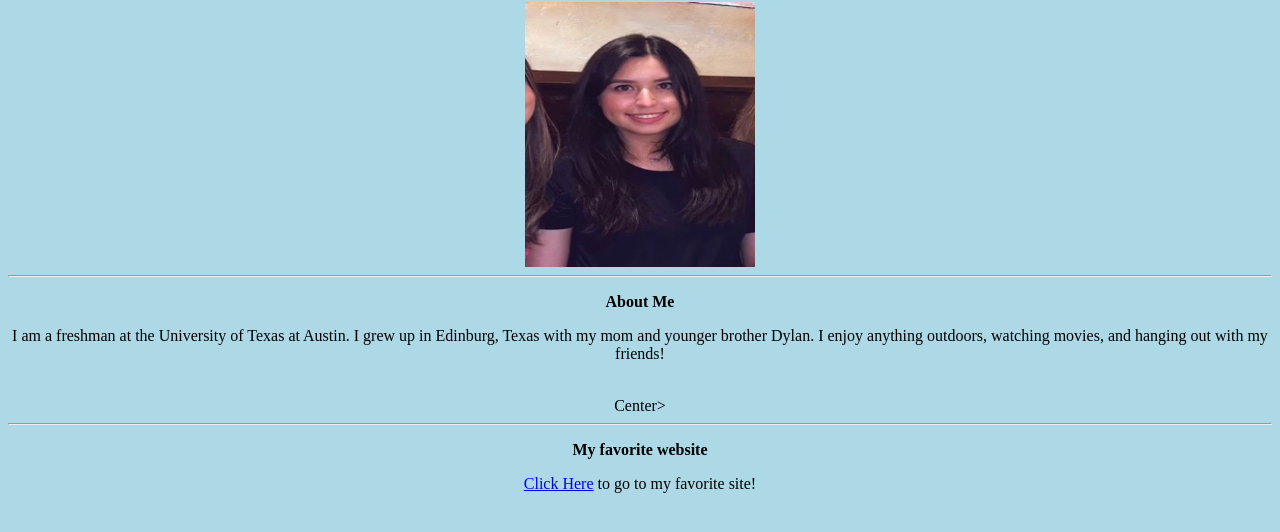
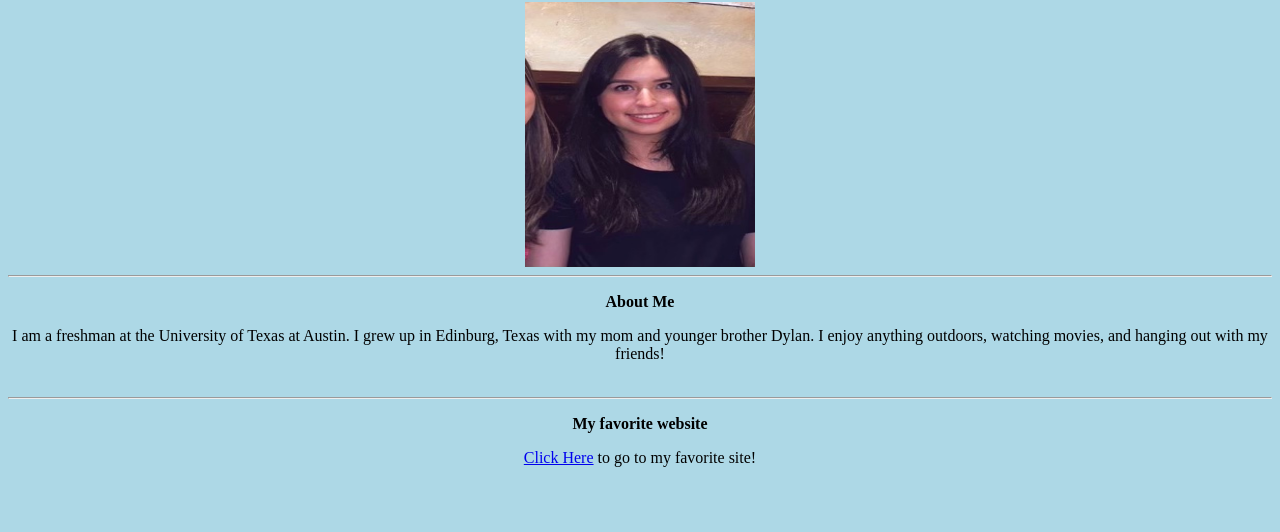
Before and after one commit to dezireerios/dezireerios.github.io, a plain HTML site: page index.html in a window 1280 px wide. Shown: the part 104-636 px from the top of the page. Drawn offline with Linux system fonts and the light colour scheme.

Commit message:
Line Break

```diff
--- a/index.html
+++ b/index.html
@@ -5,7 +5,8 @@ center><br><hr/>
 <body bgcolor = "LightBlue">
 <p><strong>About Me</strong></p>
 <p>I am a freshman at the University of Texas at Austin. I grew up in Edinburg, Texas with my mom and younger brother Dylan. I enjoy anything outdoors, watching movies, and hanging out with my friends!<br/><br /></p>
-Center><br><hr/>
+</body>
+<hr/>
 <p><strong>My favorite website</strong></p>
 <p style="text-align: center;"><a href="https://www.netflix.com">Click Here</a> to go
 to my favorite site!</p>
```
Also changed, not shown: 1 other file.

○ ○ ○ ○

- Problem statement -
Please say how many lines of the material above include "html", giving that number and no other words.

- Written answer -
3